▶ What the task asks:
For the entries that follow, set down each one exactly and drop any pictures.

START Entries supplied

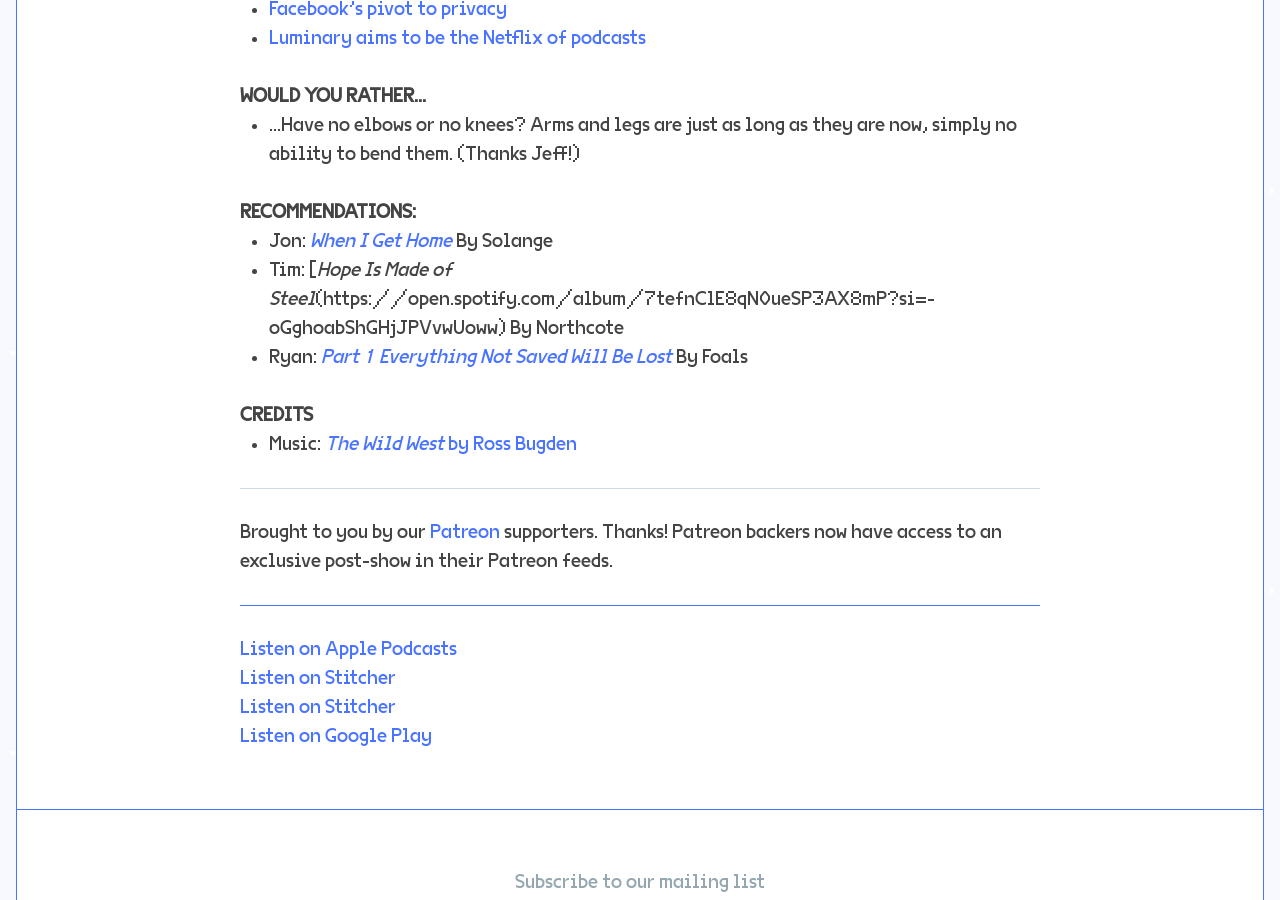
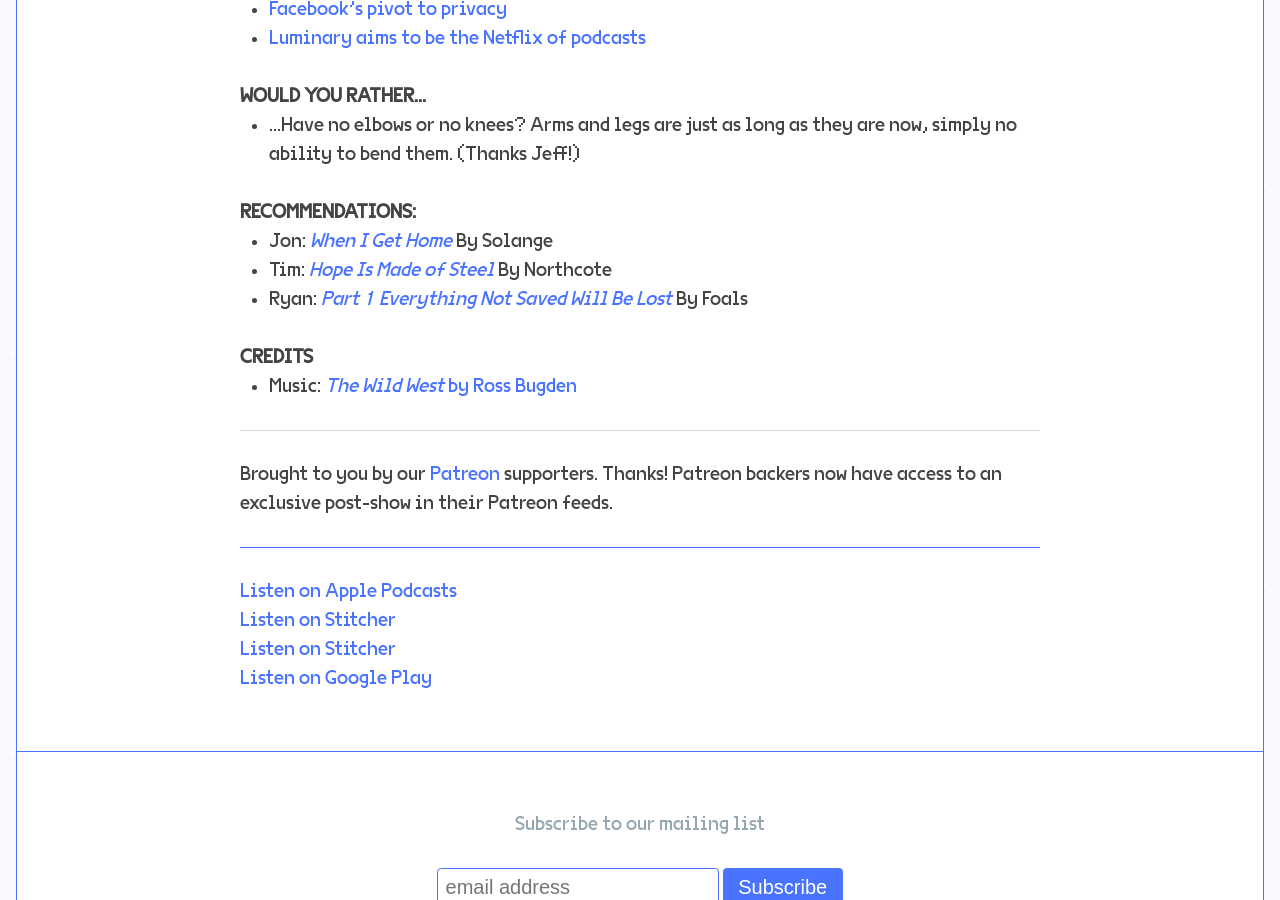
Before and after one commit to jondueck/whatevertown, a Jekyll site: the page built from _posts/2019-03-12-number-41.markdown, in a window 1280 px wide and 900 px high, scrolled down 432 px. Built offline with Jekyll 4.4.1, drawn with Linux system fonts in a browser that asks for light colours; some web fonts are replaced; our own code applies the rules of GitHub Pages for plain Markdown files; comment, search, counter and statistics services are not loaded.

Commit message:
Updated Number 41

```diff
--- a/_posts/2019-03-12-number-41.markdown
+++ b/_posts/2019-03-12-number-41.markdown
@@ -31,7 +31,7 @@
 
 ### Recommendations:
 - Jon: [*When I Get Home*](https://open.spotify.com/album/4WF4HvVT7VjGnVjxjoCR6w?si=MMOFw5m6T36ftn7t97bNEQ) By Solange
-- Tim: [*Hope Is Made of Steel*(https://open.spotify.com/album/7tefnClE8qN0ueSP3AX8mP?si=-oGghoabShGHjJPVvwUoww) By Northcote
+- Tim: [*Hope Is Made of Steel*](https://open.spotify.com/album/7tefnClE8qN0ueSP3AX8mP?si=-oGghoabShGHjJPVvwUoww) By Northcote
 - Ryan: [*Part 1 Everything Not Saved Will Be Lost*](https://open.spotify.com/album/7tefnClE8qN0ueSP3AX8mP?si=-oGghoabShGHjJPVvwUoww) By Foals
 
 ### Credits
```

END Entries supplied

▶ Exercise result:
Before and after one commit to jondueck/whatevertown, a Jekyll site: the page built from _posts/2019-03-12-number-41.markdown, in a window 1280 px wide and 900 px high, scrolled down 432 px. Built offline with Jekyll 4.4.1, drawn with Linux system fonts in a browser that asks for light colours; some web fonts are replaced; our own code applies the rules of GitHub Pages for plain Markdown files; comment, search, counter and statistics services are not loaded.

Commit message:
Updated Number 41

```diff
--- a/_posts/2019-03-12-number-41.markdown
+++ b/_posts/2019-03-12-number-41.markdown
@@ -31,7 +31,7 @@
 
 ### Recommendations:
 - Jon: [*When I Get Home*](https://open.spotify.com/album/4WF4HvVT7VjGnVjxjoCR6w?si=MMOFw5m6T36ftn7t97bNEQ) By Solange
-- Tim: [*Hope Is Made of Steel*(https://open.spotify.com/album/7tefnClE8qN0ueSP3AX8mP?si=-oGghoabShGHjJPVvwUoww) By Northcote
+- Tim: [*Hope Is Made of Steel*](https://open.spotify.com/album/7tefnClE8qN0ueSP3AX8mP?si=-oGghoabShGHjJPVvwUoww) By Northcote
 - Ryan: [*Part 1 Everything Not Saved Will Be Lost*](https://open.spotify.com/album/7tefnClE8qN0ueSP3AX8mP?si=-oGghoabShGHjJPVvwUoww) By Foals
 
 ### Credits
```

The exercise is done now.